- **Task prompt**
Look through the entries and count each line that includes the string "language". Reply with the number alone.

** Data to examine follows **

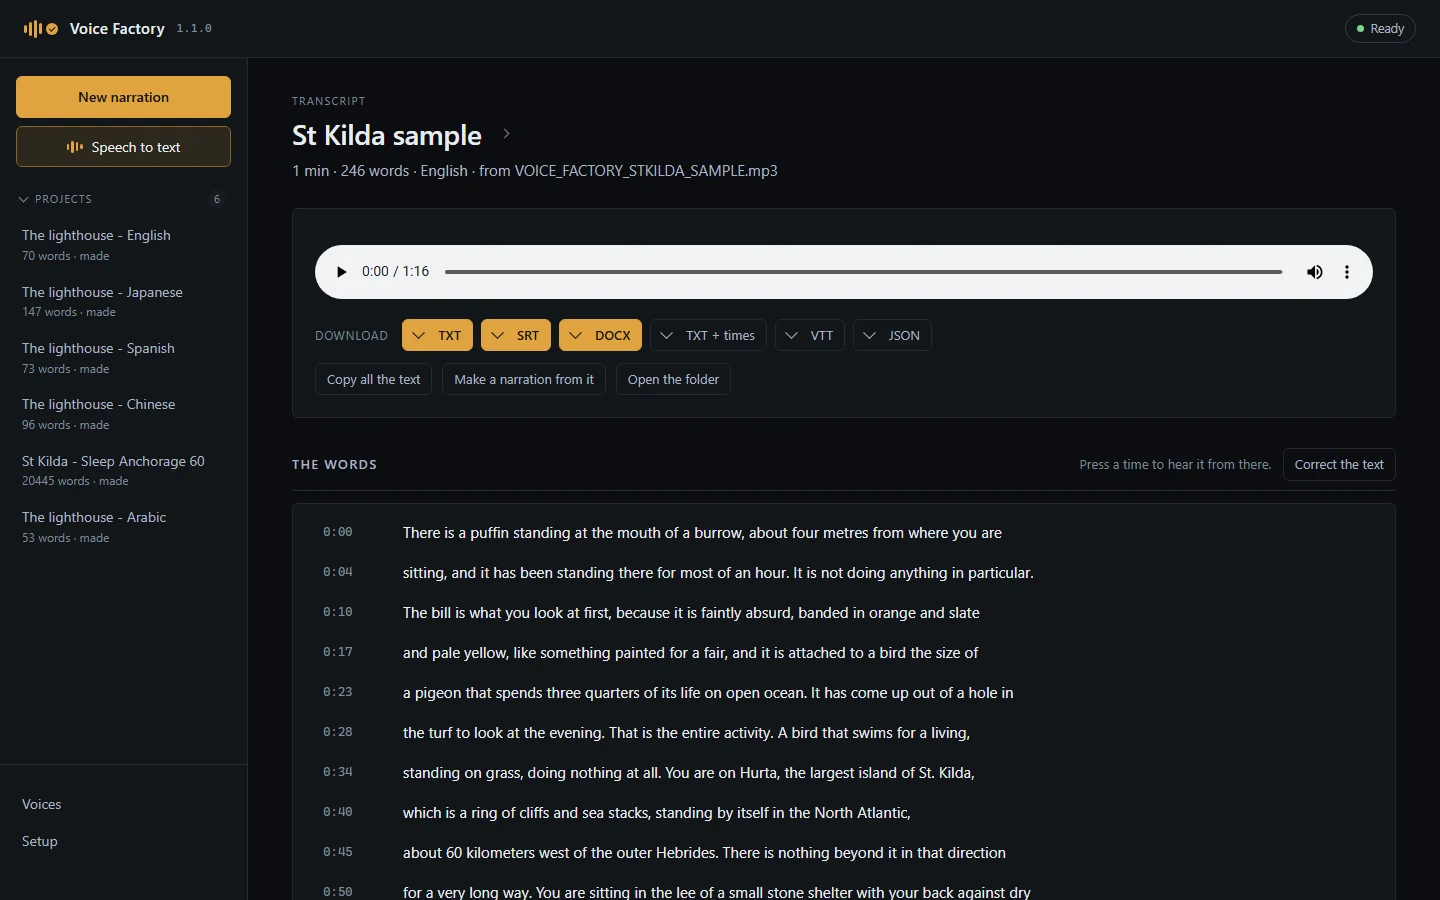
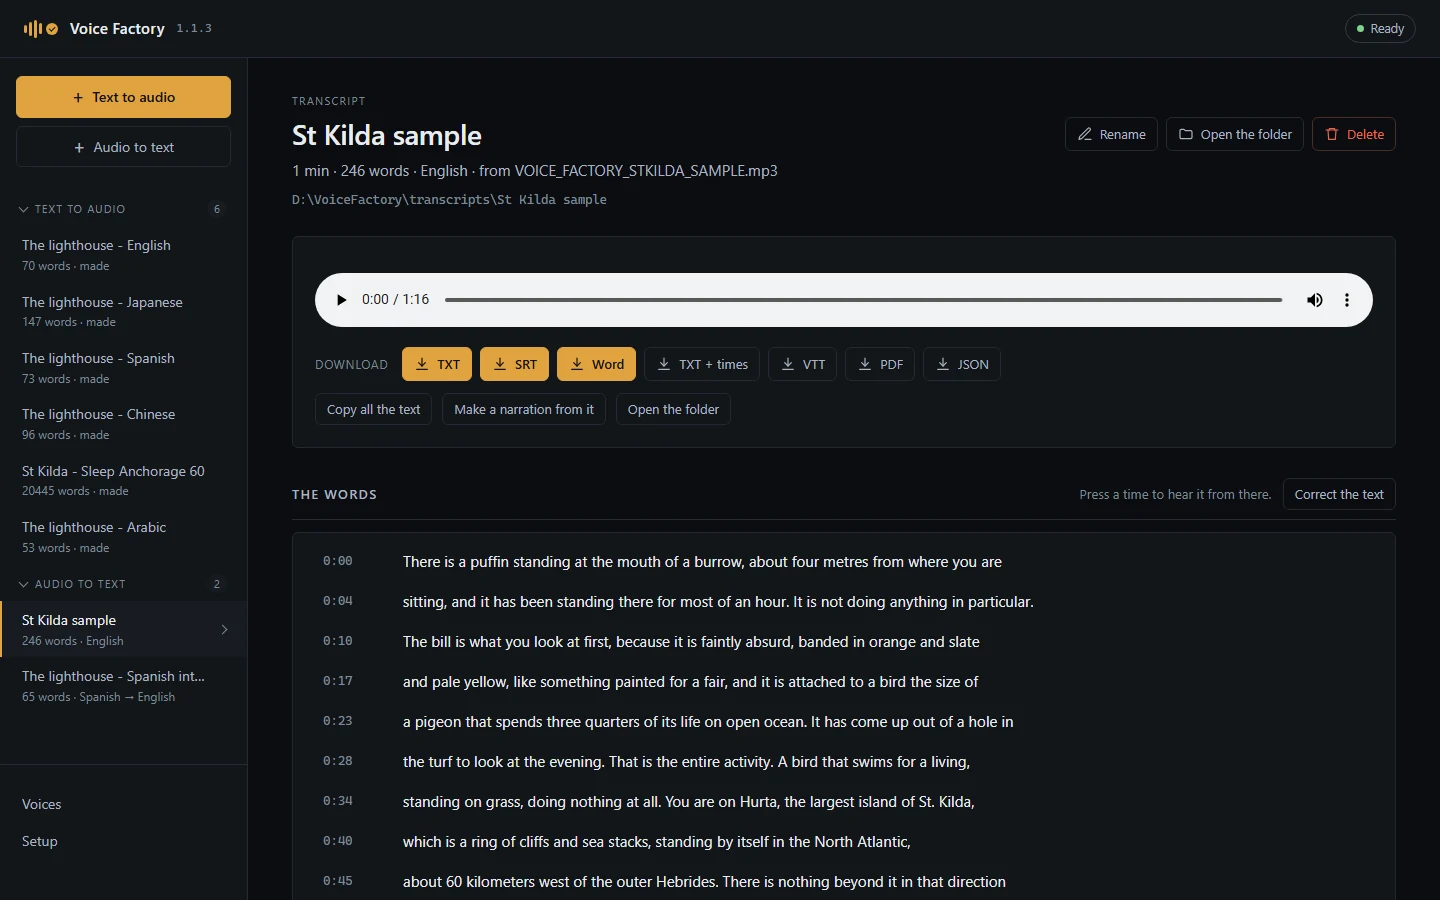
Voice Factory 1.1.3: Text to audio / Audio to text, controls in sight, the chosen files in each transcript's folder, PDF; pictures of 1.1.3

diff --git a/docs/voice-factory.html b/docs/voice-factory.html
@@ -415,7 +415,7 @@ if (location.protocol === "http:" && /(^|\.)local-factories\.com$/.test(location
           <div class="txt">
             <h3>Drop a recording, get the words</h3>
             <p>Interviews, podcasts, lectures, videos — any length, in more than thirty languages, detected by itself. Or have it written in another language: a recording in Spanish comes out in English, an English one in Arabic, French or Japanese - translated on your PC, every line keeping its time. Correct it on the page, press any line to hear it from there, or make a narration from it in one of your voices.</p>
-            <div class="langs fmts"><span>Text</span><span>Text with times</span><span>SRT</span><span>VTT</span><span>Word</span><span>JSON</span><span>Into another language</span></div>
+            <div class="langs fmts"><span>Text</span><span>Text with times</span><span>SRT</span><span>VTT</span><span>Word</span><span>PDF</span><span>JSON</span><span>Into another language</span></div>
           </div>
           <div class="shot"><img src="img/vf-stt.webp" alt="Voice Factory's speech to text: a recording written out line by line with its times, ready to download as text, subtitles or a Word document" width="1440" height="900" loading="lazy"></div>
         </div>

** End of Data to examine **

- **Result**
3